The company had also said that Duet AI would enhance Gmail’s existing smart reply feature by allowing users to draft longer, more personalized emails with a tap.
Now, Google has shared more on how that will actually work in an update for Workspace users. On both web and mobile, Gmail users trialing Duet AI will gain access to a “Help me write” button that will offer them a variety of options for writing assistance.
For instance, Duet AI can now use your own words to draft an email message, as it can understand the context from previous emails in a thread to create replies that are relevant to the current conversation.
You can also use the AI feature to make the tone of your drafted email sound more formal or elaborate on the draft by adding more detail to the message.
Alternatively, you can opt to decrease the length of your drafted email if you’re looking for brevity.
Plus, Google added a fun (though likely not as helpful), feature “I’m feeling Lucky,” — a throwback to the Google button that would take you directly to the first search result when you typed a query into the Google search box.

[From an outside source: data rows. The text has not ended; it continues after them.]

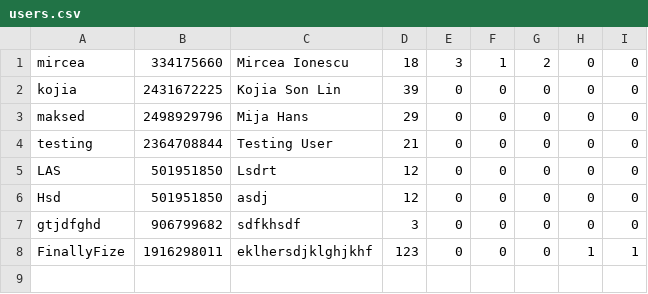
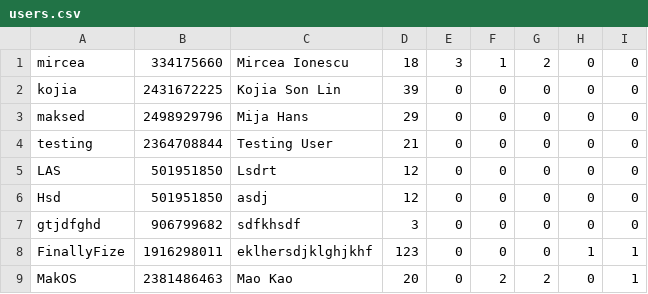
Before and after one commit to mircea35/Medical-System-Portfolio, a CSV file: users.csv, drawn as a sheet; the diff names each change by its address in the sheet, - before the commit and + after, or states it on an @@ line.

```diff
--- a/users.csv
+++ b/users.csv
+row 9: MakOS | 2381486463 | Mao Kao | 20 | 0 | 2 | 2 | 0 | 1
```
Also changed, not shown: 1 other file.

In this case, however, the “I’m feeling Lucky” option provided by the AI lets you choose from a number of fun variations on tone and style for the email content you’ve drafted.
A similar “Help me write” feature will also come to Docs, Google noted, letting you change the tone of your content, summarize sections, add bullets, elaborate or shorten your text, receive a different generated draft if you didn’t like the first (“retry”), and more.
You can also provide your own instructions on how you want your content refined through a custom option, Google said.